First Year Courses

Winter Term

During winter term of the first year, doctoral students will take the following core courses:

Preparatory Math Course

The Preparatory Math Course provides the general background in mathematics and statistics necessary for the first year courses and for research related work in economics in general. It is aimed to give a brief overview of the main concepts and methods used in economics research. Topics include calculus, analysis, matrix algebra, probability, statistics and others.Outline

Textbooks: Chiang & Wainwright (2005), De la Fuente (2000), Hamilton (1994, Appendix), Judge, Hill, Griths, Lutkepohl & Lee (1988), Lucas, Stokey & Prescott (1989, Chapter 3), Mas-Colell, Whinston & Green, (1995, Appendix), Simon & Blume (1994)

Advanced Microeconomics

Advanced Microeconomics deepens modern duality concepts in the analysis of consumer and producer behavior and welfare economics as well as many game theoretic concepts and links them to market analysis (incomplete competition), market design (auctions), markets under incomplete information (moral hazard, adverse selection), and elaborates on microeconomic decision theory (dynamic programming, decision under uncertainty, etc.).

Textbook: Mas-Colell, A., M. Whinston and J. Green, "Microeconomic Theory"

Econometric Methods

Econometric Methods starts with a review of basic regression analysis in the context of single equation linear models, and continues with stochastic regressors and simultaneous equation models. Estimation methods like generalized least squares, instrumental variables, generalized methods of moments, maximum likelihood techniques, two and three step least squares will be introduced. While the first part focuses on methodological foundations and time series methods, the second part discusses methods for the analysis of cross section and panel data. The aim is to equip students with skills allowing them to carry out independent empirical research.

Textbook: Greene, W., "Econometric Analysis"

Advanced Macroeconomics

Advanced Macroeconomics addresses recent developments in macroeconomic theory including monetary and international economics and models for endogenous growth. Special focus is given to dynamic optimization.

Textbooks: Ljungqvist, L. and T. Sargent, "Recursive Macroeconomic Theory"
Gali, J., "New Perspectives on Monetary Policy, Inflation, and the Business Cycle"
Gali, J. and P. Rabanal, "Technology Shocks and Aggregate Fluctuations: How Well Does the Real Business Cycle Model Fit Postwar U.S. Data?"

Economic Policy

The Economic Policy course is presented by DIW researchers from different departments and serves to introduce the students to the institute’s research areas. It includes theory lessons as well as practical hand-on sessions, for example in SOEP data analysis. All students are requested to attend this course.

nach oben

Summer Term

In the second term students can choose from the following list of courses. In addition either a Microeconometrics or a Macroeconometrics course has to be chosen.

Microeconometrics / Macroeconometrics

The course Microeconometrics will be chosen from the manifold lectures in this field offered by the cooperating universities in Berlin. While the curriculum depends on the specific course and year, the lecture typically provides an in-depth introduction to eocnometric models for cross section and panel data. Topics may include linear and non-linear models for panel data, discrete-choice analysis, censored regression and duration models and self-selection models.

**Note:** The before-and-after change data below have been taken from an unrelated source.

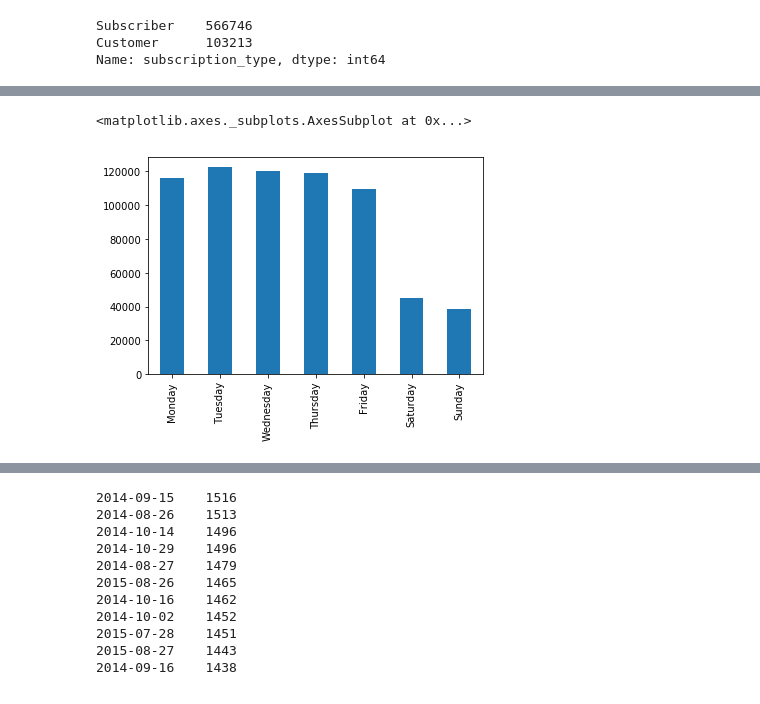
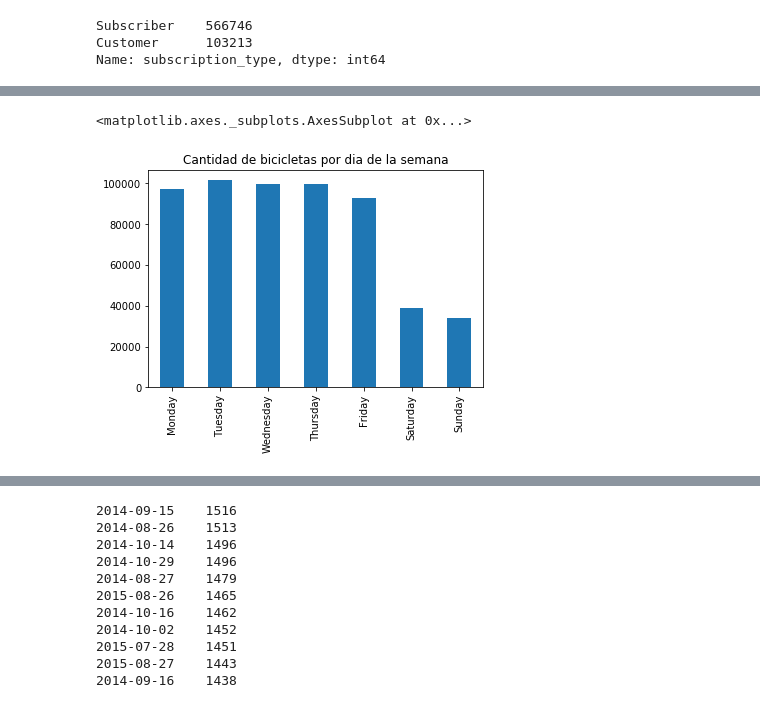
Before and after one commit to pabloernesto/sfBikes, a Jupyter notebook: robert_script.ipynb, the cells around one changed output, grey strips where cells are left out. Drawn from its saved outputs; the diff is of its cells as text; code cells hidden in the pictures.

```diff
--- a/robert_script.ipynb
+++ b/robert_script.ipynb
@@ -50,0 +81,3 @@ trip.sort_values(by=('hour'), ascending=True)['hour']\
+# %%
+trip['hour'] = trip.hour.map(lambda x: int(x))
+trip.hour
@@ -51,10 +102,11 @@ trip.sort_values(by=('hour'), ascending=True)['hour']\
 # %%
 # Cantidad de bicicletas por dia de la semana
 import calendar
+trip = trip.loc[(trip.hour > 7) & (trip.hour < 20)]
 trip['start_date'] = pd.to_datetime(trip['start_date'])
 trip['weekday'] = trip['start_date'].dt.dayofweek
 trip['weekday'].value_counts().sort_index().rename(lambda x: calendar.day_name[x])\
-                .plot.bar()
+                .plot.bar(title = "Cantidad de bicicletas por dia de la semana")
 # %% [output]
 <matplotlib.axes._subplots.AxesSubplot at 0x...>
-[figure, old version]
+[figure, new version]
```
Also changed, not shown: parts of 70 cells of this notebook, 13 other files.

As with Microeconometrics, Macroeconometrics will be chosen from the range of courses offered by Berlin universities. It typically provides an in-depth introduction to the application of econometric techniques to macroeconomic issues. Topics may encompass univariate and multivariate time series techniques, including structural autoregressive models, the concepts of integration and cointegration, and error correction modeling. In addition, ARCH models can be topic of this course, as they are of special importance in the analysis of financial markets.

Two Field Courses

Students choose two additional courses out of the broad programs offered by the three cooperating universities in Berlin. The courses must be at master or doctoral level and fit well to the students' research interests. Whether the courses of your choice qualify to be part of the GC curriculum hinges on their academic level, the specific course syllabuses and your motivation. All BDPEMS-courses automatically qualify for the GC program.


One or two internships at high-level political or research institutions in Germany or abroad allow students to develop an in-depth, practical understanding of what it means to work in applied economic research. These internships can be with institutions anywhere in the world and should last between 6 and 26 weeks. They can also be conducted during later years. For international internships, the Graduate Center may provide financial support to cover travel and living expenses.

Recent students did their internships with institutions like the IMF, World Bank, OECD, ECB or the European Bank for Reconstruction and Development (EBRD).

nach oben